, and we wish it to be bation of the Methodists. To the Me- duly considered by our Catholic brethren thodists we are chiefly indebted for the in Ireland. Their pretended spiritual new bill, as without them not a little, head is now the subject of the enemy of we believe, would have been granted to this country. Can it be supposed that the chairman or the Deputies of the Christianity, which is intended for all three Denominations. The latter is, countries, should have sanctioned such indeed a small body in comparison with an absurdity, as that the subject of one the former, and having existed a long country should give laws or appoint time and meeting under old forms, it officers in another country. The great was less likely to be animated with error, however, has been in supposing, that zeal, which upon the present occa- that Christianity gave its sanction to the sion has done so much honour to the existence of such a body of men, as that Methodists.
from which the Pope is elected, and of The religious world has witnessed which he is che head, Christianity knows another phenomenon, which, like the no such order.
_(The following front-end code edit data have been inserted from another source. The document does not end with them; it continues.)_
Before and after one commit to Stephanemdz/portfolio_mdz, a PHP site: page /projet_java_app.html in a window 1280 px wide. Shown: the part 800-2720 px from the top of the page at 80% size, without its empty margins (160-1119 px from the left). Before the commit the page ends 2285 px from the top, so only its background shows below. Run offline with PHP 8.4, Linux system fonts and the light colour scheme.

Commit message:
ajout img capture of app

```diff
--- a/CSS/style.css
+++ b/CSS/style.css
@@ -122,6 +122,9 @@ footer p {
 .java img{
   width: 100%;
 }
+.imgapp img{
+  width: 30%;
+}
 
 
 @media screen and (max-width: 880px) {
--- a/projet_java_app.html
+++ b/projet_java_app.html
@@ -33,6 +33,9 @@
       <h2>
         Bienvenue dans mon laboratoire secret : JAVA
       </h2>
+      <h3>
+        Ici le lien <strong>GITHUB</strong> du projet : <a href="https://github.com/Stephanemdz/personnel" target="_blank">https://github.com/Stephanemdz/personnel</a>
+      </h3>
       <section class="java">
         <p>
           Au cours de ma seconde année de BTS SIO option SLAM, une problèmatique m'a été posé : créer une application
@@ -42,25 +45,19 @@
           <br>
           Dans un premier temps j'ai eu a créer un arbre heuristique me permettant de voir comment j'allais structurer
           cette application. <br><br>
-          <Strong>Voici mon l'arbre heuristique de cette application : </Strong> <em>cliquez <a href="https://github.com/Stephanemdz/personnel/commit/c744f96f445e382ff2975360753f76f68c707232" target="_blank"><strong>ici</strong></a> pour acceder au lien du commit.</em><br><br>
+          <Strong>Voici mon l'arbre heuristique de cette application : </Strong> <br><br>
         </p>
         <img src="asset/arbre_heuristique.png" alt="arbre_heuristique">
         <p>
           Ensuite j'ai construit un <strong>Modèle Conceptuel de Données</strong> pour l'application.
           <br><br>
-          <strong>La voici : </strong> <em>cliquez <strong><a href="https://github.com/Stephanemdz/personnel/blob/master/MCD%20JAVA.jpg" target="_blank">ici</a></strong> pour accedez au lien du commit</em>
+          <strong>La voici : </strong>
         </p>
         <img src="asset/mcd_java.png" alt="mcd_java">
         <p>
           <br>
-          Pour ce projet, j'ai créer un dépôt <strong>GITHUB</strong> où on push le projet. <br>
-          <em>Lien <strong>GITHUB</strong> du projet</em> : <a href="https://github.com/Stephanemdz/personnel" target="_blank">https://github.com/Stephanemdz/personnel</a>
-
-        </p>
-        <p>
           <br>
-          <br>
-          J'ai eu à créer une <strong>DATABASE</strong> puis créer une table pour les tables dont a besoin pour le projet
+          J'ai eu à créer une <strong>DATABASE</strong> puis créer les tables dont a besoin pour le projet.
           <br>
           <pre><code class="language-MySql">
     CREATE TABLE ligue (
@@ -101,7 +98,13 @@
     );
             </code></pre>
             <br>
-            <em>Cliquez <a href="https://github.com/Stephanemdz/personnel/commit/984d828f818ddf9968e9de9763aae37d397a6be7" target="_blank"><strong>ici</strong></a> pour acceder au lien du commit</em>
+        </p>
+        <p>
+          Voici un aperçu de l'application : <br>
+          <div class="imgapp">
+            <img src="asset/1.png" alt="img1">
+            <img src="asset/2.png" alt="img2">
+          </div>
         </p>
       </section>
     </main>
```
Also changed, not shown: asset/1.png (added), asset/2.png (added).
All Christians are memtoleration bill, is a marked feature of bers of a royal priesthood and are a the present times. A bill, which, a peculiar people. All are laity. hundred years ago, would have set the The Bible Society continues its triwhole nation in a ferment, has passed umphs, and we rejoice in thcm.
The almost without notice : the Pope, who more auxiliaries it receives, and the could not have moved fifty years ago greater the attachment expressed for without occasioning discussions in the ca. the pure and unmixed word of God, binets of princes and a concoarse of the more attentive, we hope, the people, in every town through which members of this Society, will be to the he passed, to prostrate themselves before precepts of religiou. jf they are de. the grand impostor, is now settled at sirous that every poor man should Fontainbleau : his passage to this place have the sacred volume ju his cottage,